Dr Weinstock gives experience with low dose naltrexone for IBS and RLS.
Since 2008, I had been working with a compounding pharmacy on treatments for small intestinal bacterial overgrowth (SIBO). As some patients with SIBO didn’t tolerate the antibiotic erythromycin, I was interested in finding an alternative to assist in enhancing motility. The compounding pharmacy asked if I had heard about low-dose naltrexone (LDN). I hadn’t, so I started looking into it. I found a small paper discussing a potential benefit of LDN on intestinal motility (movement) through its action of blocking opioid receptors (if opioid receptors are overly enervated they inhibit movement). So it seemed theoretically useful. As I began to discover the anti-inflammatory properties of LDN, I also learned that LDN had been shown to be effective in inflammatory bowel disease (IBD) [Crohn’s disease and ulcerative colitis] and irritable bowel syndrome (IBS), so I surmised that it might be useful not only for SIBO, but also for all conditions in which inflammation is a critical issue.

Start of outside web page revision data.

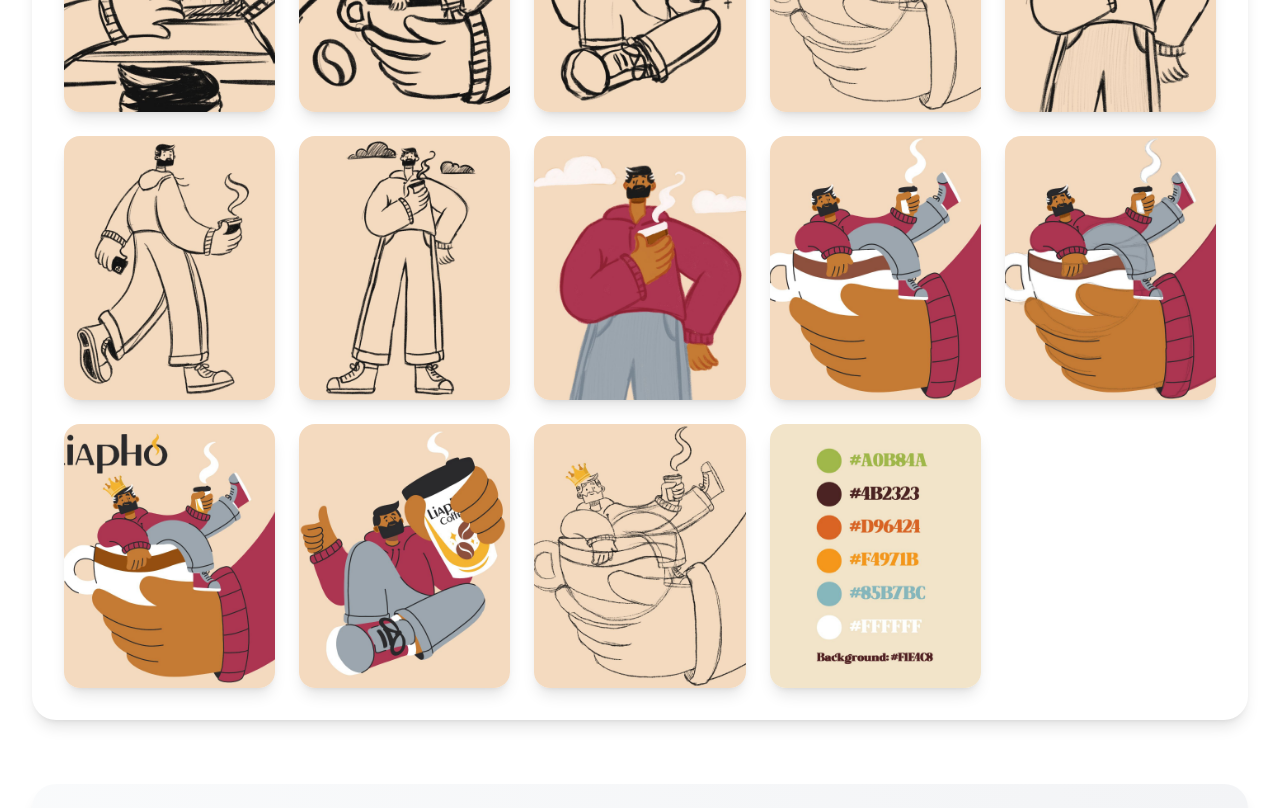
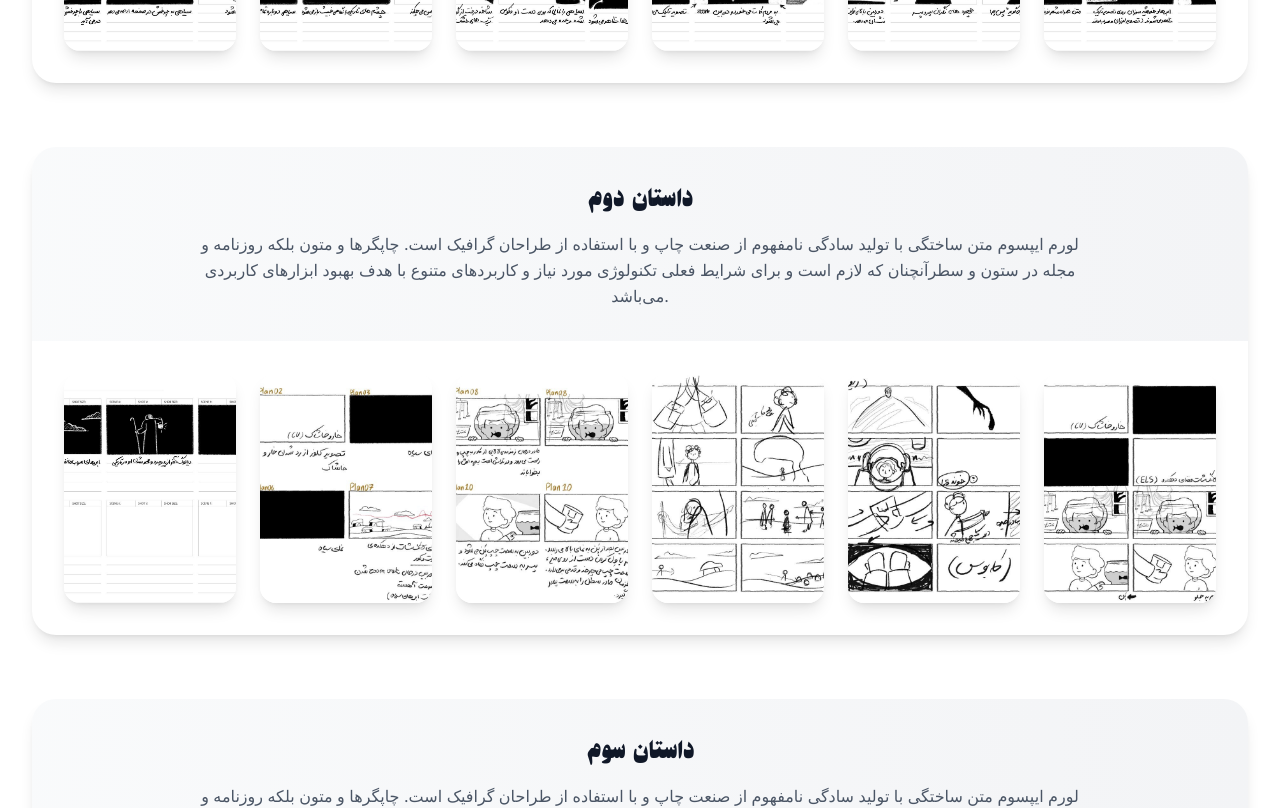
Before and after one commit to KiyarashFarahani/Artist-Portfolio, a Next.js app: page / in a window 1280 px wide. Shown: the part 6340-7148 px from the top of the page. Built offline with nearby package versions, Linux system fonts and the light colour scheme; a web font is replaced by a local one.

Commit message:
feat: use storyboard images in storyboard gallery

```diff
--- a/src/app/page.tsx
+++ b/src/app/page.tsx
@@ -6,6 +6,7 @@ import About from '@/components/About';
 import Contact from '@/components/Contact';
 import Footer from '@/components/Footer';
 import { characterSets } from '@/data/characterSets';
+import { storyboardSets } from '@/data/storyboards';
 
 export default function Home() {
   return (
@@ -13,7 +14,7 @@ export default function Home() {
       <Navigation />
       <Hero />
       <CharacterGallery characterSets={characterSets} />
-      <ImageGallery characterSets={characterSets} />
+      <ImageGallery storyboardSets={storyboardSets} />
       <About />
       <Contact />
       <Footer />
--- a/src/components/ImageGallery.tsx
+++ b/src/components/ImageGallery.tsx
@@ -4,38 +4,38 @@ import { useState } from 'react';
 import { motion, AnimatePresence } from 'framer-motion';
 import Image from 'next/image';
 import { X, ChevronLeft, ChevronRight } from 'lucide-react';
-import { CharacterSet, CharacterImage } from '@/data/characterSets';
+import { StoryboardSet, StoryboardImage } from '@/data/storyboards';
 
 interface ImageGalleryProps {
-  characterSets: CharacterSet[];
+  storyboardSets: StoryboardSet[];
 }
 
-const ImageGallery = ({ characterSets }: ImageGalleryProps) => {
-  const [selectedImage, setSelectedImage] = useState<CharacterImage | null>(null);
-  const [selectedCharacterSet, setSelectedCharacterSet] = useState<CharacterSet | null>(null);
+const ImageGallery = ({ storyboardSets }: ImageGalleryProps) => {
+  const [selectedImage, setSelectedImage] = useState<StoryboardImage | null>(null);
+  const [selectedStoryboardSet, setSelectedStoryboardSet] = useState<StoryboardSet | null>(null);
   const [currentIndex, setCurrentIndex] = useState(0);
 
-  // Flatten all character images for lightbox navigation
-  const allImages: (CharacterImage & { characterSetId: string; characterSetName: string })[] = [];
-  characterSets.forEach(set => {
+  // Flatten all storyboard images for lightbox navigation
+  const allImages: (StoryboardImage & { storyboardSetId: string; storyboardSetName: string })[] = [];
+  storyboardSets.forEach(set => {
     set.images.forEach(image => {
       allImages.push({
         ...image,
-        characterSetId: set.id,
-        characterSetName: set.name
+        storyboardSetId: set.id,
+        storyboardSetName: set.name
       });
     });
   });
 
-  const openLightbox = (image: CharacterImage, characterSet: CharacterSet, index: number) => {
+  const openLightbox = (image: StoryboardImage, storyboardSet: StoryboardSet, index: number) => {
     setSelectedImage(image);
-    setSelectedCharacterSet(characterSet);
+    setSelectedStoryboardSet(storyboardSet);
     setCurrentIndex(index);
   };
 
   const closeLightbox = () => {
     setSelectedImage(null);
-    setSelectedCharacterSet(null);
+    setSelectedStoryboardSet(null);
   };
 
   const nextImage = () => {
@@ -43,8 +43,8 @@ const ImageGallery = ({ characterSets }: ImageGalleryProps) => {
     setCurrentIndex(nextIndex);
     const nextImageData = allImages[nextIndex];
     setSelectedImage(nextImageData);
-    const nextCharacterSet = characterSets.find(set => set.id === nextImageData.characterSetId);
-    setSelectedCharacterSet(nextCharacterSet || null);
+    const nextStoryboardSet = storyboardSets.find(set => set.id === nextImageData.storyboardSetId);
+    setSelectedStoryboardSet(nextStoryboardSet || null);
   };
 
   const prevImage = () => {
@@ -52,8 +52,8 @@ const ImageGallery = ({ characterSets }: ImageGalleryProps) => {
     setCurrentIndex(prevIndex);
     const prevImageData = allImages[prevIndex];
     setSelectedImage(prevImageData);
-    const prevCharacterSet = characterSets.find(set => set.id === prevImageData.characterSetId);
-    setSelectedCharacterSet(prevCharacterSet || null);
+    const prevStoryboardSet = storyboardSets.find(set => set.id === prevImageData.storyboardSetId);
+    setSelectedStoryboardSet(prevStoryboardSet || null);
   };
 
   return (
@@ -74,33 +74,33 @@ const ImageGallery = ({ characterSets }: ImageGalleryProps) => {
           </p>
         </motion.div>
 
-        {/* Character Sets Grid */}
+        {/* Storyboard Sets Grid */}
         <div className="space-y-16">
-          {characterSets.map((characterSet, setIndex) => (
+          {storyboardSets.map((storyboardSet, setIndex) => (
             <motion.div
-              key={characterSet.id}
+              key={storyboardSet.id}
               initial={{ opacity: 0, y: 30 }}
               whileInView={{ opacity: 1, y: 0 }}
               transition={{ duration: 0.6, delay: setIndex * 0.2 }}
               viewport={{ once: true }}
               className="bg-white rounded-3xl shadow-lg overflow-hidden"
             >
-              {/* Character Set Header */}
+              {/* Storyboard Set Header */}
               <div className="bg-gradient-to-r from-gray-50 to-gray-100 p-8">
                 <h3 className="text-3xl font-siavash font-bold text-gray-900 mb-4 text-center">
-                  {characterSet.name}
+                  {storyboardSet.name}
                 </h3>
                 <p className="text-gray-600 text-center max-w-4xl mx-auto leading-relaxed">
-                  {characterSet.description}
+                  {storyboardSet.description}
                 </p>
               </div>
 
-              {/* Character Images Grid */}
+              {/* Storyboard Images Grid */}
               <div className="p-8">
-                <div className="grid grid-cols-2 md:grid-cols-3 lg:grid-cols-4 xl:grid-cols-5 gap-6">
-                  {characterSet.images.map((image, imageIndex) => {
+                <div className="grid grid-cols-2 md:grid-cols-3 lg:grid-cols-4 xl:grid-cols-6 gap-6">
+                  {storyboardSet.images.map((image, imageIndex) => {
                     const globalIndex = allImages.findIndex(
-                      img => img.id === image.id && img.characterSetId === characterSet.id
+                      img => img.id === image.id && img.storyboardSetId === storyboardSet.id
                     );
 
                     return (
@@ -112,16 +112,16 @@ const ImageGallery = ({ characterSets }: ImageGalleryProps) => {
                         viewport={{ once: true }}
                         whileHover={{ y: -8, scale: 1.05 }}
                         className="cursor-pointer group"
-                        onClick={() => openLightbox(image, characterSet, globalIndex)}
+                        onClick={() => openLightbox(image, storyboardSet, globalIndex)}
                       >
                         <div className="relative overflow-hidden rounded-2xl shadow-lg group-hover:shadow-2xl transition-all duration-300">
-                          <div className="relative aspect-[4/5]">
+                          <div className="relative aspect-[3/4]">
                             <Image
                               src={image.src}
                               alt={image.alt}
                               fill
                               className="object-cover transition-transform duration-500 group-hover:scale-110"
-                              sizes="(max-width: 768px) 50vw, (max-width: 1200px) 33vw, 20vw"
+                              sizes="(max-width: 768px) 50vw, (max-width: 1200px) 33vw, 16vw"
                             />
                             <div className="absolute inset-0 bg-black/0 group-hover:bg-black/20 transition-all duration-300" />
                           </div>
@@ -129,7 +129,7 @@ const ImageGallery = ({ characterSets }: ImageGalleryProps) => {
                           {/* Overlay content */}
                           <div className="absolute bottom-0 left-0 right-0 p-4 bg-gradient-to-t from-black/80 to-transparent opacity-0 group-hover:opacity-100 transition-opacity duration-300">
                             <p className="text-white text-sm font-medium">
-                              {characterSet.name}
+                              {storyboardSet.name}
                             </p>
                           </div>
                         </div>
@@ -145,7 +145,7 @@ const ImageGallery = ({ characterSets }: ImageGalleryProps) => {
 
       {/* Lightbox */}
       <AnimatePresence>
-        {selectedImage && selectedCharacterSet && (
+        {selectedImage && selectedStoryboardSet && (
           <motion.div
             initial={{ opacity: 0 }}
             animate={{ opacity: 1 }}
@@ -184,7 +184,7 @@ const ImageGallery = ({ characterSets }: ImageGalleryProps) => {
               </button>
 
               {/* Image */}
-              <div className="relative aspect-[4/5] rounded-2xl overflow-hidden">
+              <div className="relative aspect-[3/4] rounded-2xl overflow-hidden">
                 <Image
                   src={selectedImage.src}
                   alt={selectedImage.alt}
@@ -197,13 +197,13 @@ const ImageGallery = ({ characterSets }: ImageGalleryProps) => {
               {/* Image info */}
               <div className="mt-6 text-center text-white">
                 <h3 className="text-2xl font-siavash font-bold mb-2">
-                  {selectedCharacterSet.name}
+                  {selectedStoryboardSet.name}
                 </h3>
                 <p className="text-gray-300 mb-4">
                   {currentIndex + 1} از {allImages.length}
                 </p>
                 <p className="text-gray-400 max-w-2xl mx-auto">
-                  {selectedCharacterSet.description}
+                  {selectedStoryboardSet.description}
                 </p>
               </div>
             </motion.div>
--- /dev/null
+++ b/src/data/storyboards.ts
@@ -0,0 +1,54 @@
+export interface StoryboardImage {
+  id: string;
+  src: string;
+  alt: string;
+}
+
+export interface StoryboardSet {
+  id: string;
+  name: string;
+  description: string;
+  images: StoryboardImage[];
+}
+
+export const storyboardSets: StoryboardSet[] = [
+  {
+    id: 'storyboard-set-1',
+    name: 'داستان اول',
+    description: 'لورم ایپسوم متن ساختگی با تولید سادگی نامفهوم از صنعت چاپ و با استفاده از طراحان گرافیک است. چاپگرها و متون بلکه روزنامه و مجله در ستون و سطرآنچنان که لازم است و برای شرایط فعلی تکنولوژی مورد نیاز و کاربردهای متنوع با هدف بهبود ابزارهای کاربردی می‌باشد.',
+    images: [
+      { id: 'storyboard-1', src: '/images/storyboards/photo_2025-09-02 10.00.27.jpeg', alt: 'استوری برد - تصویر 1' },
+      { id: 'storyboard-2', src: '/images/storyboards/photo_2025-09-02 10.00.29.jpeg', alt: 'استوری برد - تصویر 2' },
+      { id: 'storyboard-3', src: '/images/storyboards/photo_2025-09-02 10.00.30.jpeg', alt: 'استوری برد - تصویر 3' },
+      { id: 'storyboard-4', src: '/images/storyboards/photo_2025-09-02 10.00.31.jpeg', alt: 'استوری برد - تصویر 4' },
+      { id: 'storyboard-5', src: '/images/storyboards/photo_2025-09-02 10.00.32.jpeg', alt: 'استوری برد - تصویر 5' },
+      { id: 'storyboard-6', src: '/images/storyboards/photo_2025-09-02 10.00.33.jpeg', alt: 'استوری برد - تصویر 6' },
+    ]
+  },
+  {
+    id: 'storyboard-set-2',
+    name: 'داستان دوم',
+    description: 'لورم ایپسوم متن ساختگی با تولید سادگی نامفهوم از صنعت چاپ و با استفاده از طراحان گرافیک است. چاپگرها و متون بلکه روزنامه و مجله در ستون و سطرآنچنان که لازم است و برای شرایط فعلی تکنولوژی مورد نیاز و کاربردهای متنوع با هدف بهبود ابزارهای کاربردی می‌باشد.',
+    images: [
+      { id: 'storyboard-7', src: '/images/storyboards/photo_2025-09-02 10.00.34.jpeg', alt: 'استوری برد - تصویر 7' },
+      { id: 'storyboard-8', src: '/images/storyboards/photo_2025-09-02 10.00.37.jpeg', alt: 'استوری برد - تصویر 8' },
+      { id: 'storyboard-9', src: '/images/storyboards/photo_2025-09-02 10.00.39.jpeg', alt: 'استوری برد - تصویر 9' },
+      { id: 'storyboard-10', src: '/images/storyboards/photo_2025-09-02 10.00.42.jpeg', alt: 'استوری برد - تصویر 10' },
+      { id: 'storyboard-11', src: '/images/storyboards/photo_2025-09-02 10.00.43.jpeg', alt: 'استوری برد - تصویر 11' },
+      { id: 'storyboard-12', src: '/images/storyboards/photo_2025-09-02 10.00.45.jpeg', alt: 'استوری برد - تصویر 12' },
+    ]
+  },
+  {
+    id: 'storyboard-set-3',
+    name: 'داستان سوم',
+    description: 'لورم ایپسوم متن ساختگی با تولید سادگی نامفهوم از صنعت چاپ و با استفاده از طراحان گرافیک است. چاپگرها و متون بلکه روزنامه و مجله در ستون و سطرآنچنان که لازم است و برای شرایط فعلی تکنولوژی مورد نیاز و کاربردهای متنوع با هدف بهبود ابزارهای کاربردی می‌باشد.',
+    images: [
+      { id: 'storyboard-13', src: '/images/storyboards/photo_2025-09-02 10.00.46.jpeg', alt: 'استوری برد - تصویر 13' },
+      { id: 'storyboard-14', src: '/images/storyboards/photo_2025-09-02 10.00.47.jpeg', alt: 'استوری برد - تصویر 14' },
+      { id: 'storyboard-15', src: '/images/storyboards/photo_2025-09-02 10.00.59.jpeg', alt: 'استوری برد - تصویر 15' },
+      { id: 'storyboard-16', src: '/images/storyboards/photo_2025-09-02 10.01.00.jpeg', alt: 'استوری برد - تصویر 16' },
+      { id: 'storyboard-17', src: '/images/storyboards/photo_2025-09-02 10.01.01.jpeg', alt: 'استوری برد - تصویر 17' },
+      { id: 'storyboard-18', src: '/images/storyboards/photo_2025-09-02 10.01.02.jpeg', alt: 'استوری برد - تصویر 18' },
+    ]
+  }
+];
```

Dr. Weinstock was interviewed by the Low Dose Naltrexone Scientific Organization about his experience with Naltrexone: LDN Science Interviews